“It’s a getaway from life, so to speak,” Hughes said. “It’s also fun. Sometimes there is no other place I’d rather be than in the gym listening to music and shooting [a] basketball.” 

The 18-year-old is not the only graduate from Malibu’s 2017-18 boys basketball team working on shooting, ball handling and other hoops skills in hopes of snagging a walk-on, nonathletic scholarship spot on the basketball team at the college he will attend this coming school year.

David Hudson wants to join the basketball team at Santa Monica College in Santa Monica. Dylan Hicks is shooting for a spot on the lineup at Pierce College in Woodland Hills. Anthony Chandrasena is working to join the squad at High Point University in North Carolina.

Malibu head coach Richard Harris said he is happy the quartet, all contributors to the Sharks’ successful season, have a shot at playing basketball beyond high school.

“It’s the best thing I can imagine as a coach,” he said. “Them having a chance to play at the next level is quite a compliment for our program.” 

The four have played pickup basketball together or trained alone at local gyms and locations outside Malibu since their high school careers closed. 

Hughes’ chase to be a member of the Westmont Warriors basketball team began last fall when he participated in a prospect camp at the college with 20 other basketball players. He stayed in contact with Warriors coaches throughout his high school season.
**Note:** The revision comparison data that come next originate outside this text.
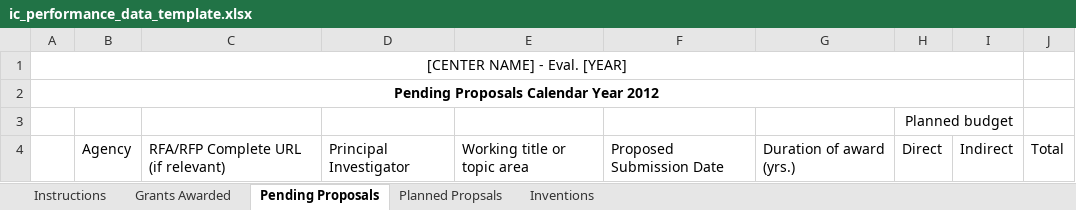
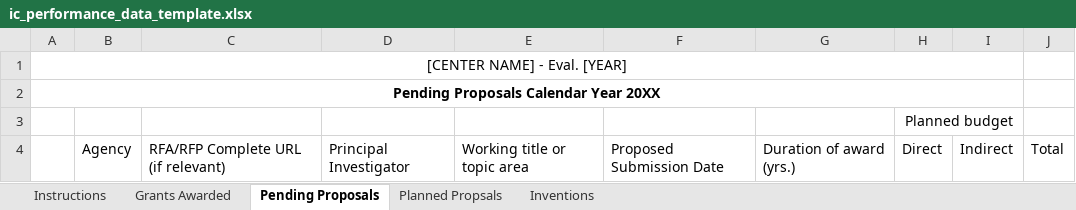
Before and after one commit to szeigler/HTTP, an Excel workbook: centers_cores/ic_performance_data_template.xlsx, sheet Pending Proposals, drawn as a sheet; values as stored, in another font and other column widths than the file's, no borders; the diff names each change by its address in the sheet, - before the commit and + after, or states it on an @@ line.

```diff
--- a/centers_cores/ic_performance_data_template.xlsx (sheet Pending Proposals)
+++ b/centers_cores/ic_performance_data_template.xlsx (sheet Pending Proposals)
-A2: Pending Proposals Calendar Year 2012
+A2: Pending Proposals Calendar Year 20XX
```
Also changed, not shown: sheet Planned Propsals, charts or pictures, 6 other files.
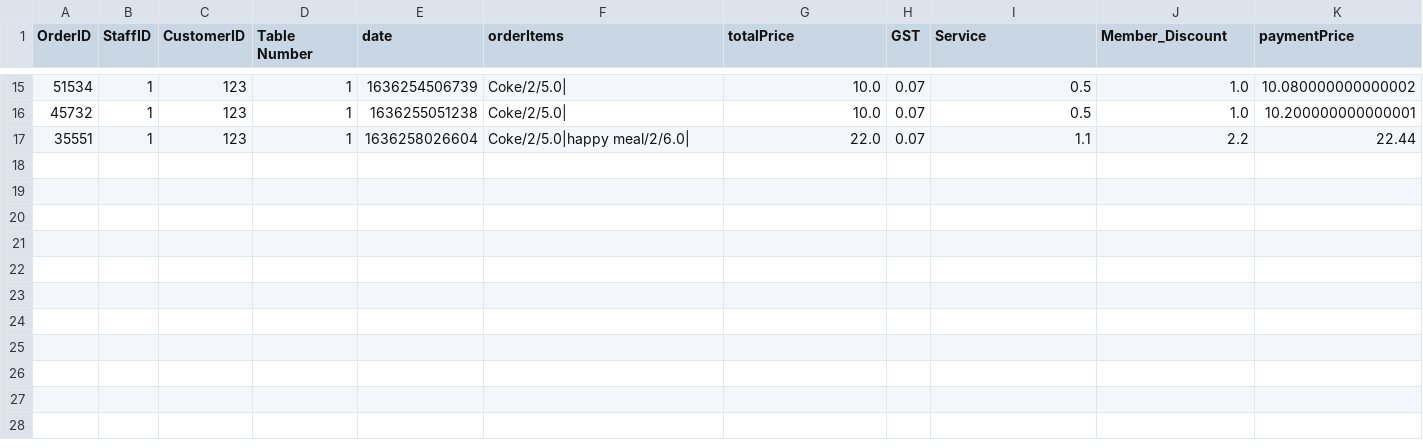
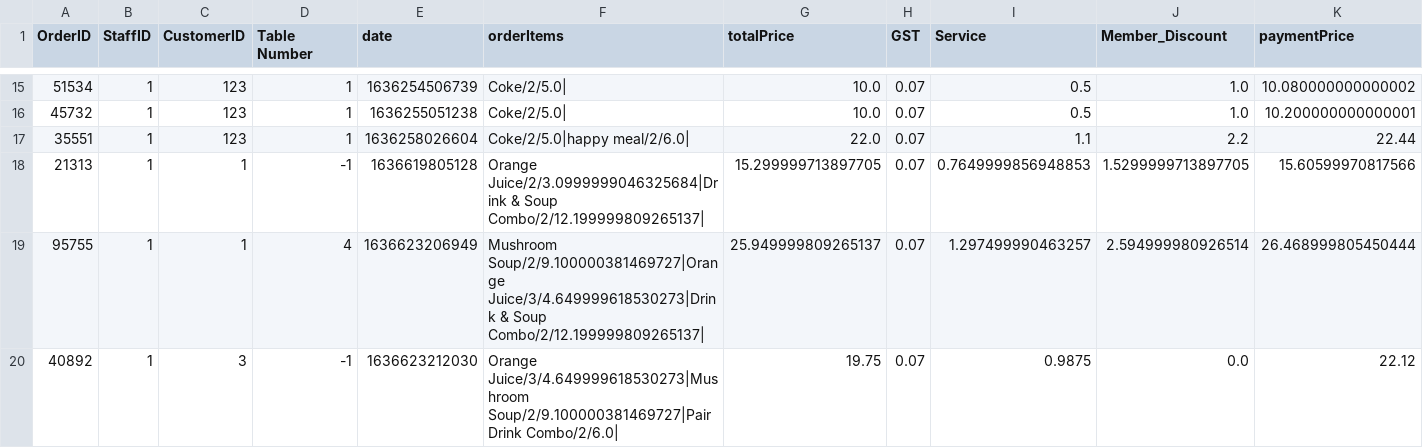
Before and after one commit to yclee98/CZ2002-RestaurantApp, a CSV file: CSVFiles/Orders.csv, drawn as a sheet; only a part is shown, gaps mark what is left out; the diff names each change by its address in the sheet, - before the commit and + after, or states it on an @@ line.

Commit message:
Commit: Bug fixes and additions to customer classes

```diff
--- a/CSVFiles/Orders.csv
+++ b/CSVFiles/Orders.csv
+row 18: 21313 | 1 | 1 | -1 | 1636619805128 | Orange Juice/2/3.0999999046325684|Drink & Soup Combo/2/12.199999809265137| | 15.299999713897705 | 0.07 | 0.7649999856948853 | 1.5299999713897705 | 15.60599970817566
+row 19: 95755 | 1 | 1 | 4 | 1636623206949 | Mushroom Soup/2/9.100000381469727|Orange Juice/3/4.649999618530273|Drink & Soup Combo/2/12.199999809265137| | 25.949999809265137 | 0.07 | 1.297499990463257 | 2.594999980926514 | 26.468999805450444
+row 20: 40892 | 1 | 3 | -1 | 1636623212030 | Orange Juice/3/4.649999618530273|Mushroom Soup/2/9.100000381469727|Pair Drink Combo/2/6.0| | 19.75 | 0.07 | 0.9875 | 0.0 | 22.12
```
Also changed, not shown: 11 other files.
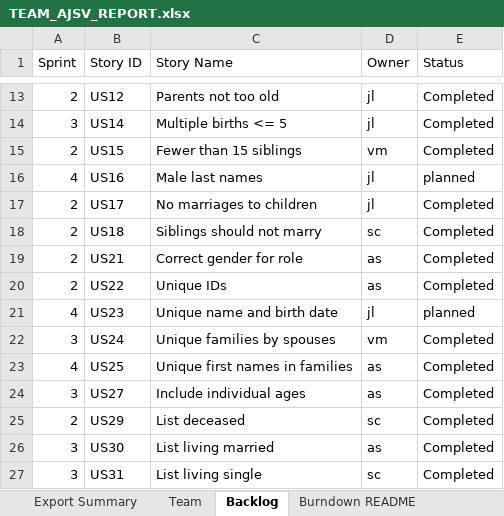
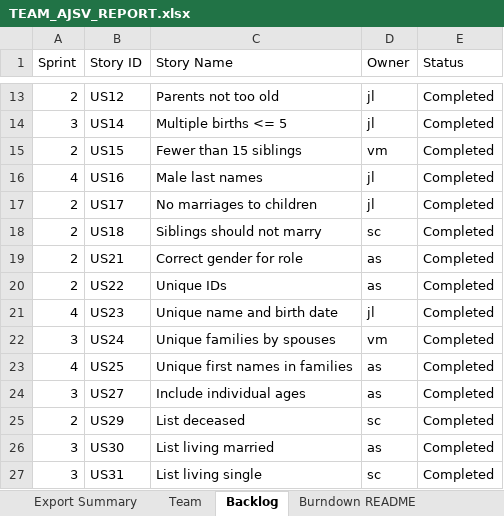
Before and after one commit to allanshivji/CS_555_JAVS, an Excel workbook: Documents/TEAM_AJSV_REPORT.xlsx, sheet Backlog, drawn as a sheet; only a part is shown, gaps mark what is left out; values as stored, in another font and other column widths than the file's, no borders; the diff names each change by its address in the sheet, - before the commit and + after, or states it on an @@ line.

```diff
--- a/Documents/TEAM_AJSV_REPORT.xlsx (sheet Backlog)
+++ b/Documents/TEAM_AJSV_REPORT.xlsx (sheet Backlog)
-E16 (Status): planned
+E16 (Status): Completed
-E21 (Status): planned
+E21 (Status): Completed
```
Also changed, not shown: sheet Sprint4, sheet Burndown, charts or pictures, 23 other files.
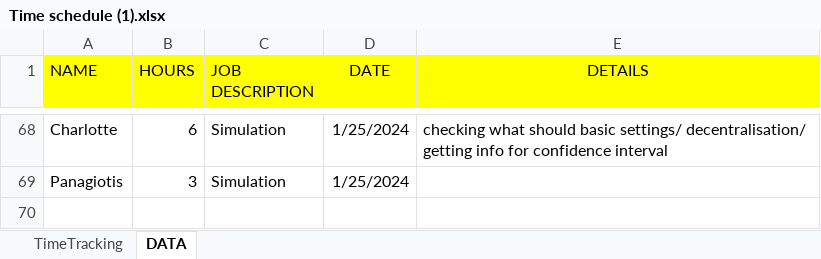
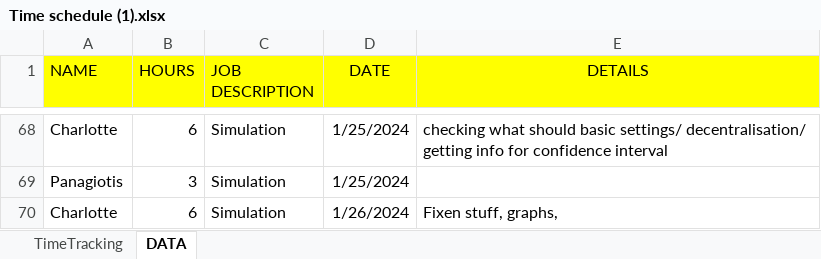
Before and after one commit to Charlotte010/OBP, an Excel workbook: Time schedule (1).xlsx, sheet DATA, drawn as a sheet; only a part is shown, gaps mark what is left out; values as stored, in another font and other column widths than the file's, no borders; conditional formats not drawn; the diff names each change by its address in the sheet, - before the commit and + after, or states it on an @@ line.

```diff
--- a/Time schedule (1).xlsx (sheet DATA)
+++ b/Time schedule (1).xlsx (sheet DATA)
+row 70: Charlotte | 6 | Simulation | 1/26/2024 | Fixen stuff, graphs,
```
Also changed, not shown: 2 other files.
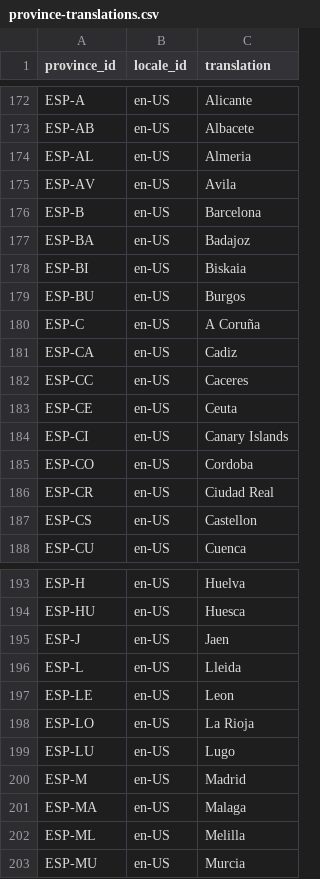
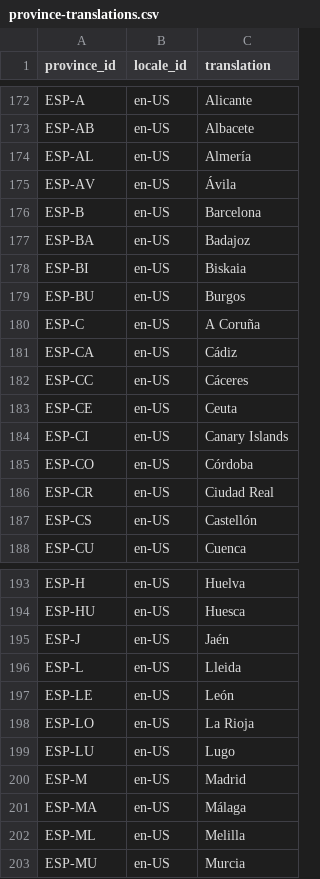
Before and after one commit to flowcommerce/json-reference, a CSV file: data/original/province-translations.csv, drawn as a sheet; only a part is shown, gaps mark what is left out; the diff covers the shown part only.

Commit message:
Fix spain province accents

```diff
--- a/data/original/province-translations.csv
+++ b/data/original/province-translations.csv
@@ -173,4 +173,4 @@ ESP-A,en-US,Alicante
 ESP-AB,en-US,Albacete
-ESP-AL,en-US,Almeria
-ESP-AV,en-US,Avila
+ESP-AL,en-US,Almería
+ESP-AV,en-US,Ávila
 ESP-B,en-US,Barcelona
@@ -180,9 +180,9 @@ ESP-BU,en-US,Burgos
 ESP-C,en-US,A Coruña
-ESP-CA,en-US,Cadiz
-ESP-CC,en-US,Caceres
+ESP-CA,en-US,Cádiz
+ESP-CC,en-US,Cáceres
 ESP-CE,en-US,Ceuta
 ESP-CI,en-US,Canary Islands
-ESP-CO,en-US,Cordoba
+ESP-CO,en-US,Córdoba
 ESP-CR,en-US,Ciudad Real
-ESP-CS,en-US,Castellon
+ESP-CS,en-US,Castellón
 ESP-CU,en-US,Cuenca
@@ -194,5 +194,5 @@ ESP-H,en-US,Huelva
 ESP-HU,en-US,Huesca
-ESP-J,en-US,Jaen
+ESP-J,en-US,Jaén
 ESP-L,en-US,Lleida
-ESP-LE,en-US,Leon
+ESP-LE,en-US,León
 ESP-LO,en-US,La Rioja
@@ -200,3 +200,3 @@ ESP-LU,en-US,Lugo
 ESP-M,en-US,Madrid
-ESP-MA,en-US,Malaga
+ESP-MA,en-US,Málaga
 ESP-ML,en-US,Melilla
```
Also changed, not shown: 2 edited cells elsewhere in this file, data/original/provinces.csv, 3 other files.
In April, when Hughes decided he would attend Westmont as a student, his father met with one of the basketball coaches, who said the younger Hughes had a chance to walk onto the basketball team this upcoming season. 

As a result, Hughes’ summer plans include a lot of basketball and weight training.

“[My plan is to] get better, but also bigger, faster and stronger,” he said. “It’s a little nerve racking because I don’t for sure have a spot, so I can’t take this summer off. I have to keep working for it.”

Hicks is spending time practicing with the team at Pierce College, and Chandrasena has already moved to North Carolina. Harris said a member of High Point’s coaching staff told him they are excited to have the former Malibu point guard try out for the team. 

Hudson’s pursuit of a spot on the Santa Monica College basketball team’s roster led him to enroll in a basketball class at the college this summer. The Monday-to-Thursday sessions feature Hudson and other players either on the SMC team or looking to get placed on the squad playing ball for at least two hours each evening.

Hudson said the basketball class, basically a four-day-a-week tryout for the SMC squad, has been going well but is a challenge. 

“The reality is I’m still 17, but I have been going against grown men, some guys there [are] 24,” he said. “I have to get stronger and better to compete in college. It’s nice playing against actual college players, though.”

Hudson said his jump shot has improved since Malibu’s season ended. He wants to tighten has ball handling skills and become better at making layups over tall and athletic opponents.

The guard said he loves basketball and doesn’t want to pick up his dribble anytime soon. 

“I used to think if I don’t go pro there is no point in playing, but later on when I got older I thought even if I don’t make it that far, I always want to be able to play,” Hudson said. “Taking it to the next level would be a big accomplishment for me.”

Hudson said Hicks, Hughes and Chandrasena have all been working hard to be better players.

“We always encourage each other when we see each other at the gym,” he said. “We help each other improve.”

Harris said he told Chandrasena to focus on being a point guard to minimize mistakes and told Hughes, the owner of the most threes made in Sharks hoops history, to exploit his positives on the floor—being a great shooter. The coach directed Hudson to be an aggressive rebounder because he is talented at corralling missed shots. 

Hughes said he and his former teammates are driven to excel on the court.

“We all want to play next year,” he said. “We hold each other to high standards. It’s fun to know we are chasing after the same thing.”